Does anyone have an algorithm to do this mapping? Except to force everyone to stay in their cars and leave a section at a time (the way we got lunch in high school) I can’t think of one.

I actually did this job back when I was in my teens. Bit of trivia–the job title of the guys who do this, at least when I did it, was “ramper.” I was a ramper.

If I recall correctly, the idea was to fill the lot in an orderly manner–that is, so every space was full, and nobody took up two spaces with one car. Cars were directed from one guy to the next to the next and so on. The last guy would actually direct the driver into the space itself. We worked from the closest spots to the venue back to the farthest, so nobody could complain that we weren’t getting them as close as possible.
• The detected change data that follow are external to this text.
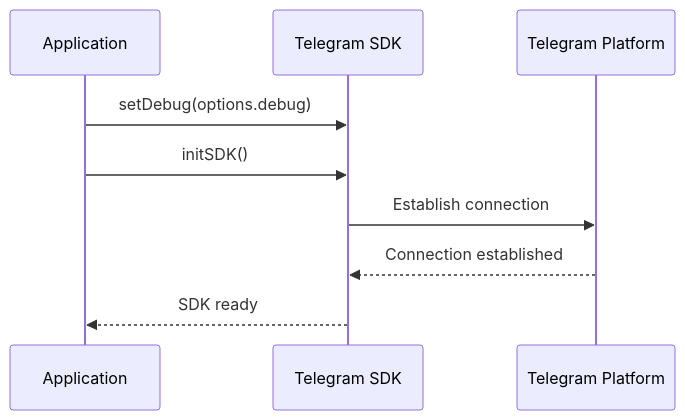
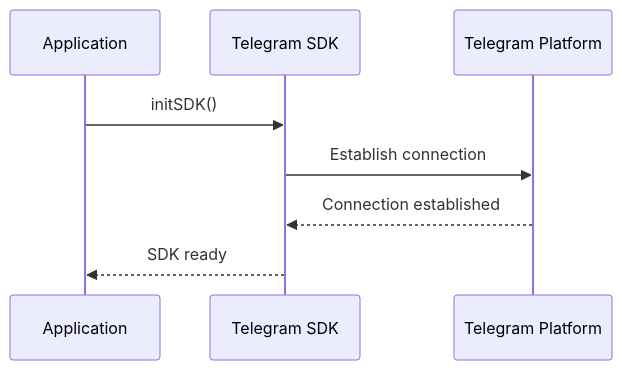
The first of 5 diagrams in .qoder/repowiki/en/content/Core Architecture/Application Initialization.md (Miaterio/Passion-bot-2), drawn with Mermaid before and after one commit. The commit also changed other lines of this file and 5 other files, not shown here.

````diff
--- a/.qoder/repowiki/en/content/Core Architecture/Application Initialization.md
+++ b/.qoder/repowiki/en/content/Core Architecture/Application Initialization.md
@@ -37,11 +356,10 @@
 ```mermaid
 sequenceDiagram
 participant App as Application
 participant SDK as Telegram SDK
 participant Platform as Telegram Platform
-App->>SDK : setDebug(options.debug)
 App->>SDK : initSDK()
 SDK->>Platform : Establish connection
 Platform-->>SDK : Connection established
 SDK-->>App : SDK ready
 ```
````
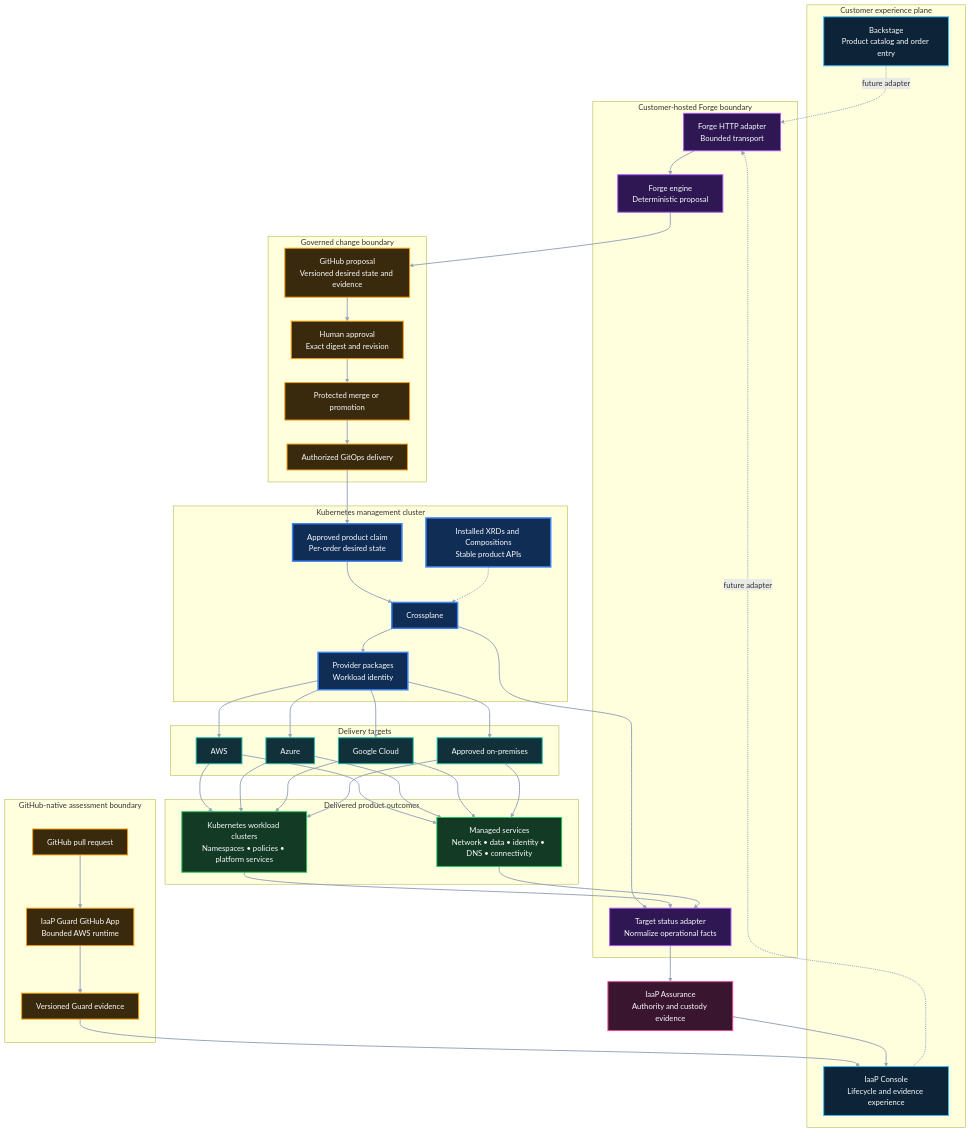
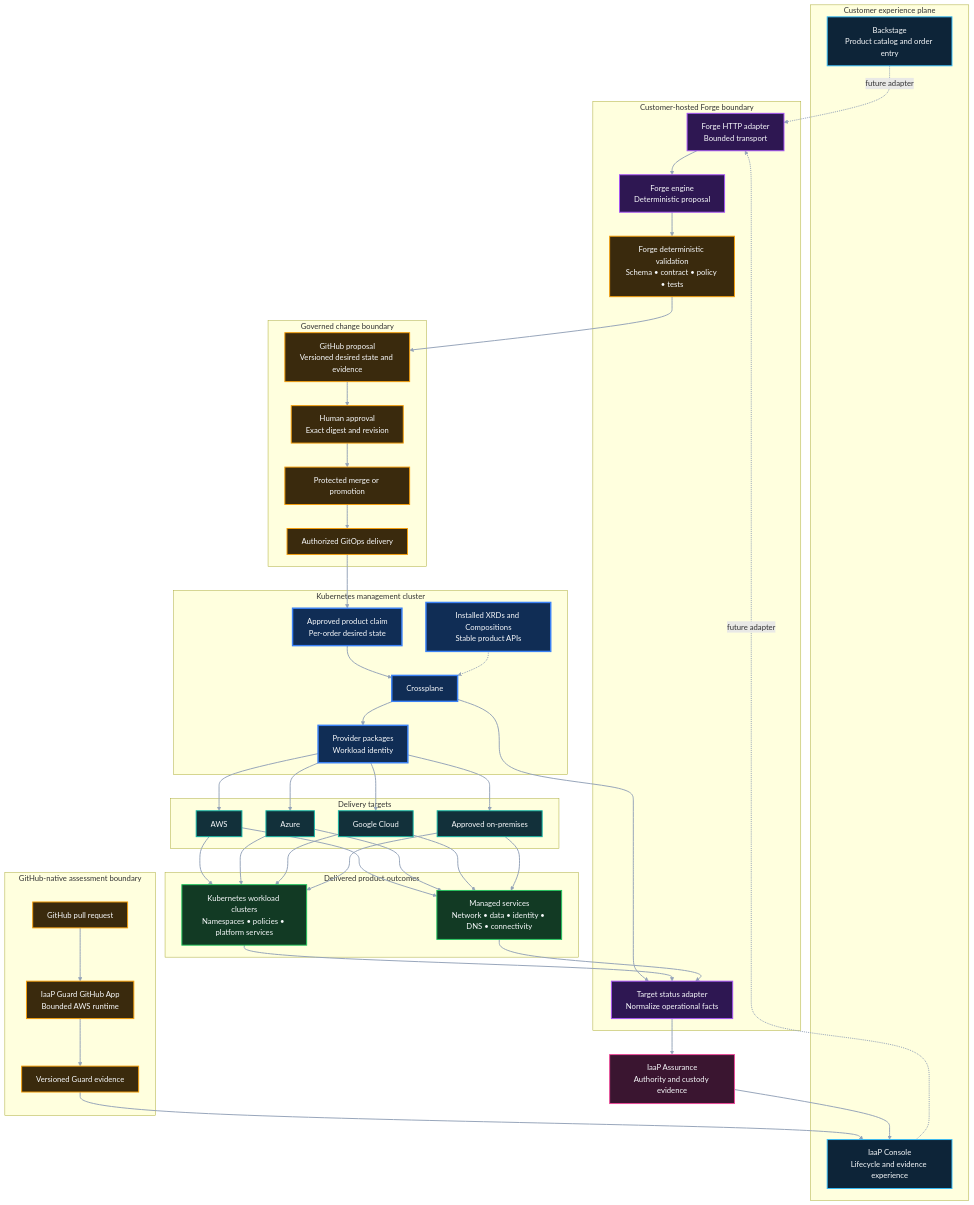
One commit to InfrastructureProductWorks/ai-powered-infrastructure-as-a-product changed the second of 5 diagrams in docs/PRODUCT-ARCHITECTURE.md. Above: the diagram before and after it, drawn with Mermaid. The commit also changed other lines of this file, not shown here.

Commit message:
docs: restore deterministic Forge gate

```diff
--- a/docs/PRODUCT-ARCHITECTURE.md
+++ b/docs/PRODUCT-ARCHITECTURE.md
@@ -73,6 +75,7 @@
   subgraph SVC["Customer-hosted Forge boundary"]
     FH["Forge HTTP adapter<br/>Bounded transport"]
     FE["Forge engine<br/>Deterministic proposal"]
+    FV["Forge deterministic validation<br/>Schema • contract • policy • tests"]
     FA["Target status adapter<br/>Normalize operational facts"]
   end
 
@@ -110,7 +113,8 @@
   GE --> UI
   UI -. future adapter .-> FH
   FH --> FE
-  FE --> GH
+  FE --> FV
+  FV --> GH
   GH --> HA
   HA --> PM
   PM --> GC
@@ -145,7 +149,7 @@
   classDef evidence fill:#3A1530,stroke:#EC4899,stroke-width:2px,color:#F8FAFC
   class BS,UI experience
   class FH,FE,FA service
-  class GPR,GAPP,GE,GH,HA,PM,GC governance
+  class GPR,GAPP,GE,FV,GH,HA,PM,GC governance
   class CLAIM,XP,PKG,PRV control
   class C1,C2,C3,C4 cloud
   class WK,MS outcome
```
When the lot was full, it was truly full: every space was occupied and by doing so, we had maximized our revenue.

We stayed on shift while the event was occurring. Not everybody who parked in our lot went to the event, so a few cars came and went during that time. Of course, there were latecomers to the event too. Anyway, when one car left, we had to find the space it came from, so if someone showed up (and someone always did), we could direct it into the vacant space. This worked much more efficiently than letting the car look for the space on its own. We kept running counts of vacant spaces, so we didn’t let in more cars than we ever had room for.
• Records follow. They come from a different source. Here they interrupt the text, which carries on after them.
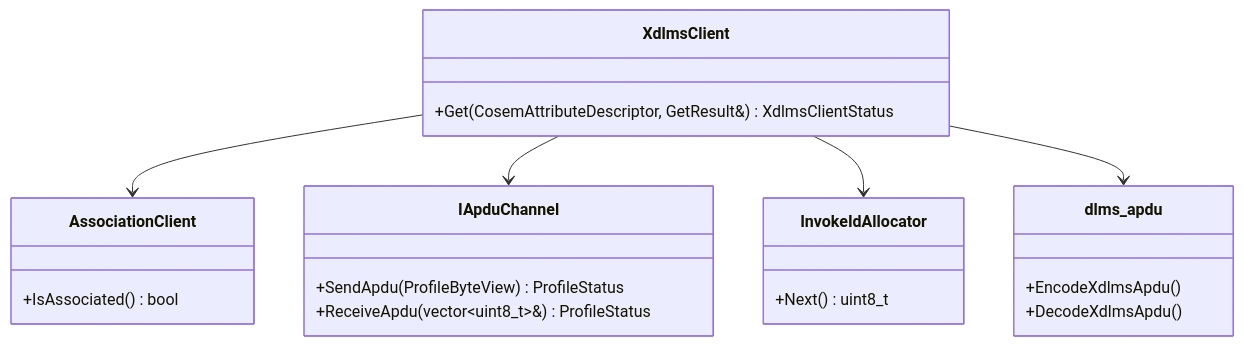
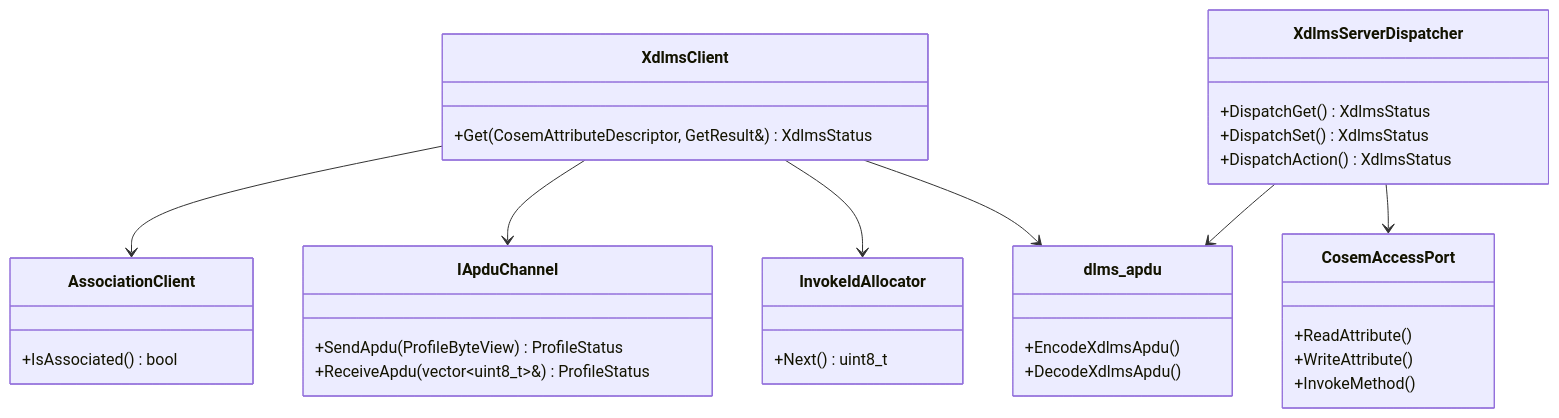
One commit to gvtret/dlms-xdlms changed the third of 3 diagrams in docs/architecture.md. Above: the diagram before and after it, drawn with Mermaid. The commit also changed other lines of this file and 14 other files, not shown here.

First line of the commit message:
refactor(xdlms): rename layer from xdlms-client

````diff
--- a/docs/architecture.md
+++ b/docs/architecture.md
@@ -41,29 +45,43 @@
 ```mermaid
 classDiagram
   class XdlmsClient {
-    +Get(CosemAttributeDescriptor, GetResult&) XdlmsClientStatus
+    +Get(CosemAttributeDescriptor, GetResult&) XdlmsStatus
   }
 
   class AssociationClient {
     +IsAssociated() bool
   }
 
   class IApduChannel {
     +SendApdu(ProfileByteView) ProfileStatus
     +ReceiveApdu(vector~uint8_t~&) ProfileStatus
   }
 
   class InvokeIdAllocator {
     +Next() uint8_t
   }
 
+  class XdlmsServerDispatcher {
+    +DispatchGet() XdlmsStatus
+    +DispatchSet() XdlmsStatus
+    +DispatchAction() XdlmsStatus
+  }
+
+  class CosemAccessPort {
+    +ReadAttribute()
+    +WriteAttribute()
+    +InvokeMethod()
+  }
+
   class dlms_apdu {
     +EncodeXdlmsApdu()
     +DecodeXdlmsApdu()
   }
 
   XdlmsClient --> AssociationClient
   XdlmsClient --> IApduChannel
   XdlmsClient --> InvokeIdAllocator
   XdlmsClient --> dlms_apdu
+  XdlmsServerDispatcher --> CosemAccessPort
+  XdlmsServerDispatcher --> dlms_apdu
 ```
````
Then, when the event was over…

Bingo! Folks are more than willing to let you find them a parking spot in a busy lot, but when they want to leave (especially if, as the OP admits, they may have had a few drinks), they’re not going to listen to you. “Some kid is gonna tell me I have to wait while he lets that other row go? No way!” And he’s off in a different direction, even thumping over curbs sometimes in his quest for an exit. Folks got impatient and frustrated with anything that stood in their way: a barrier, a fence, a kid in an orange vest. So, for our own safety, we cleared out.

The best (and maybe only) way to speed up exits is to remove constraints. Usually problems arew caused by something like a left turn onto a major road. Getting a cop to direct traffic can help immensely here.
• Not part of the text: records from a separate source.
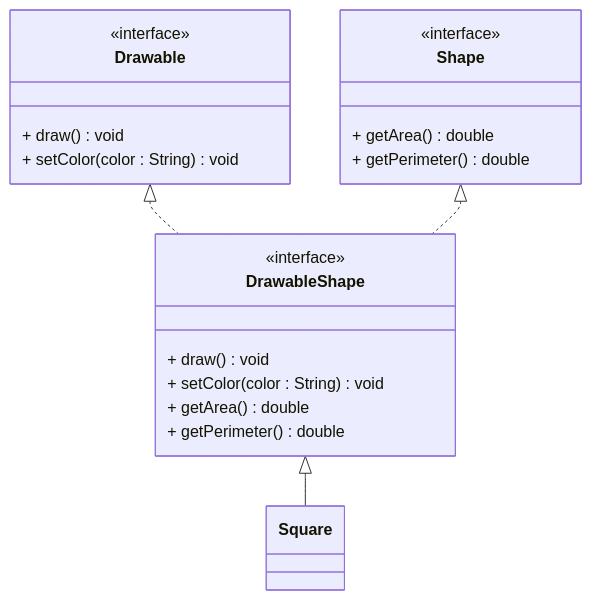
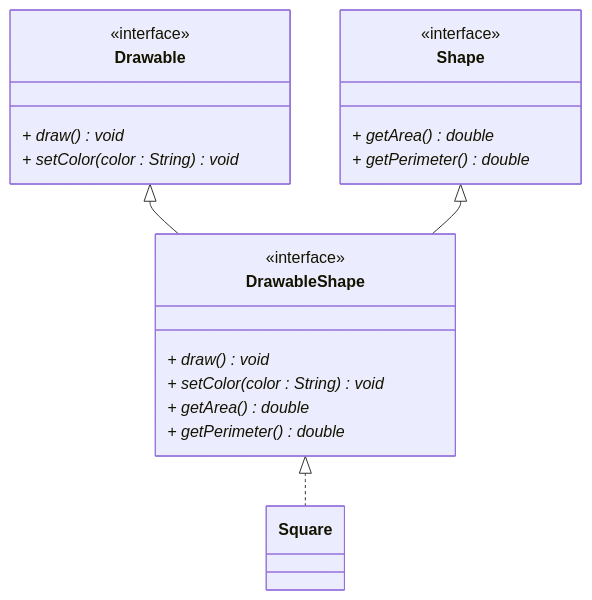
One commit to TroelsMortensen/Codelabs2 changed the first of 2 diagrams in Articles/Session 15 - Interfaces/005 Interface inheritance.md. Above: the diagram before and after it, drawn with Mermaid. The commit also changed other lines of this file and 6 other files, not shown here.

````diff
--- a/Articles/Session 15 - Interfaces/005 Interface inheritance.md
+++ b/Articles/Session 15 - Interfaces/005 Interface inheritance.md
@@ -7,28 +7,28 @@
 ```mermaid
 classDiagram
     class Drawable {
         <<interface>>
-        + draw() void
-        + setColor(color : String) void
+        _+ draw() void_
+        _+ setColor(color : String) void_
     }
 
     
     class Shape {
         <<interface>>
-        + getArea() double
-        + getPerimeter() double
+        _+ getArea() double_
+        _+ getPerimeter() double_
     }
     
     class DrawableShape {
         <<interface>>
-        + draw() void
-        + setColor(color : String) void
-        + getArea() double
-        + getPerimeter() double
+        _+ draw() void_
+        _+ setColor(color : String) void_
+        _+ getArea() double_
+        _+ getPerimeter() double_
     }
 
     
-    Drawable <|.. DrawableShape
-    Shape <|.. DrawableShape
-    DrawableShape <|-- Square
+    Drawable <|-- DrawableShape
+    Shape <|-- DrawableShape
+    DrawableShape <|.. Square
 ```
````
Merging may seem slow but it’s not inefficient in terms of the total # of cars.

About eight years ago my then lass, SiL & BiL went to the RHS Garden Show at Hampton Court.

Parking was Ok, in a ruddy great field with attendants waving around.
Leaving was a different matter, all the cars went up the lanes to one exit, it was a total snarl up. I walked up to find out what the problem was, it was police and attendants misdirecting the traffic.

I then started sniffing round at the fences looking for weak spots or potential exits. At the farthest end from the entrance/exit I spotted a guy doing the same thing, I also found a gate guarded by a small female attendant in a yellow plastic jacket. She seemed to be Italian, with a poor command of English - so I glared her out, opened the gate while the other guy rushed back to his car. I then started back to our car, directing drivers to the exit. Cars piled out of that gate - within minutes we were off.

The interesting thing is that if it had been a racetrack, Henley or a rugby match, someone would have driven a 4x4 through the wooden fence or a bunch of guys would have kicked down a section. Of several thousand cars, only two people had the sense to find another way out - the rest just sat in queues like cattle.

It says something about people who go to flower shows.

Worked for CCS Parking, which did most Rutgers events and the US Open (golf) in addtition to quite a few music festivals. The contract negotiated stipulated a certain amount of people to do the get-in, then roughly 10% for the get-out. The idea is that people are like sheep, and they can follow each other out.

That being said, we’d have people set up as 1 or 2 to a lot on the way out, funneling traffic towards the obvious exit. After an hour there’s hardly anybody, so we pack up and leave.
The wage for the parking guys was $8/hr, 10/hr for managers. Rutgers games were charging $10 or so a car. That’s in cash. How much do you think the company made. It’s disgusting. Can’t believe we attendants were actually honest. I should’ve ripped them off big time.